Sachi's Isochron, a permanent window installed high on the southwest rotunda wall, creates a mystical acknowledgement of time and date. The use of Dichroic glass enables the transformation of the daytime image of a yellow sun disk to a blue crescent at night. Also, twice a year at noon, a red triangular area is illuminated for an hour, marking the dates of the autumnal and vernal equinoxes. With the help of an astronomer, Warren Carther achieved this effect by attaching a mechanical device at the rear of the glass panel that aligns itself with the sun on the equinoxes. Carther received a BFA in glass blowing at the California College of Arts and Crafts, 1978. Having produced over 60 projects in his career to date, Warren Carther has installed permanent works in Japan, Hong Kong, France, Canada and the United States.
Artist: Stephen Brathwaite
Materials: glass,granite and steel
Location: Andrew S. Haydon Hall – Council Chambers
City of Ottawa Art Collection: 2001-0365
For this particular piece, fragments of polished granite with cut and raw edges are being supported and united by a structure of steel. Located in Council Chambers as a backdrop to all City decisions, the work expresses the need for collaboration. A figure cast in glass appears to be pushing part of the piece into place while another uses the support to climb on. The stone is a symbol of community and is divided into eleven fragments, representing the eleven amalgamated municipalities of Ottawa that vary in size, shape, and character. Though the stones do not fit together as a perfect whole, Structure acknowledges and applauds the effort given to keep the piece unified. Local glass artist, Stephen Brathwaite, has an extensive commission practice and is included in public, private, and corporate collections. He has completed work for the Canadian Consulate in Chicago, the Canadian Pavilions in Spain and Korea, and at Strathcona Park, Ottawa.
Title: V.I.P. (Virtual Instrument Paradigm)
Artist: Michael Bussière
Materials: concrete, speakers and electronic components
Location: Marion Dewar Plaza
City of Ottawa Art Collection: 2001-0549
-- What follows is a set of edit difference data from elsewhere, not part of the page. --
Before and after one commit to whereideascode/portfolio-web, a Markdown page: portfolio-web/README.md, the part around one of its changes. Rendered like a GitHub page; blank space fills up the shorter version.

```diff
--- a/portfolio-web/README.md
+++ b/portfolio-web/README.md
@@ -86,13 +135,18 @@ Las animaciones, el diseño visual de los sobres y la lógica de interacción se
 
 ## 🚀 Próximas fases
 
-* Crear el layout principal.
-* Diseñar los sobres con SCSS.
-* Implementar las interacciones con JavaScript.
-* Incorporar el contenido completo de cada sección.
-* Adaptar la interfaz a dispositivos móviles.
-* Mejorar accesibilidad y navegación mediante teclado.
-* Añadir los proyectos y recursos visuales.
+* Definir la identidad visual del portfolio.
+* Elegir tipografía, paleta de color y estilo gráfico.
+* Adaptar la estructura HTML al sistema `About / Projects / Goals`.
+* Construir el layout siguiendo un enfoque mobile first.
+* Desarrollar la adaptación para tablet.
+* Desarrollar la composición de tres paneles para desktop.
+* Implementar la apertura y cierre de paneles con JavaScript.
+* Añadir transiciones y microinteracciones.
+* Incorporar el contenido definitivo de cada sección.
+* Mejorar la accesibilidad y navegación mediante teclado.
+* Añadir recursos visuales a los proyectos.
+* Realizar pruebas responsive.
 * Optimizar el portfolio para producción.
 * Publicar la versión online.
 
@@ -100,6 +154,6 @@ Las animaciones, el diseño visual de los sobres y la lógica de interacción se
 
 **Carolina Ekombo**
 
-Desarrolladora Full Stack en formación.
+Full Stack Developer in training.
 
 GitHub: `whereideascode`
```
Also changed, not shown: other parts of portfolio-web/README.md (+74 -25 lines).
Made up of concrete towers housing speakers and electronic components, V.I.P. is the City of Ottawa's first computer-based artwork. V.I.P. may generate its own music or emit sound compositions activated by movement on the pathway. Developed by composer and innovator of electronic media Michael Bussière, this interactive installation combines sculptural forms designed and constructed by Mark West with surprising musical arrangements. V.I.P. is an experiment in art that explores the potential of computer music and public performance.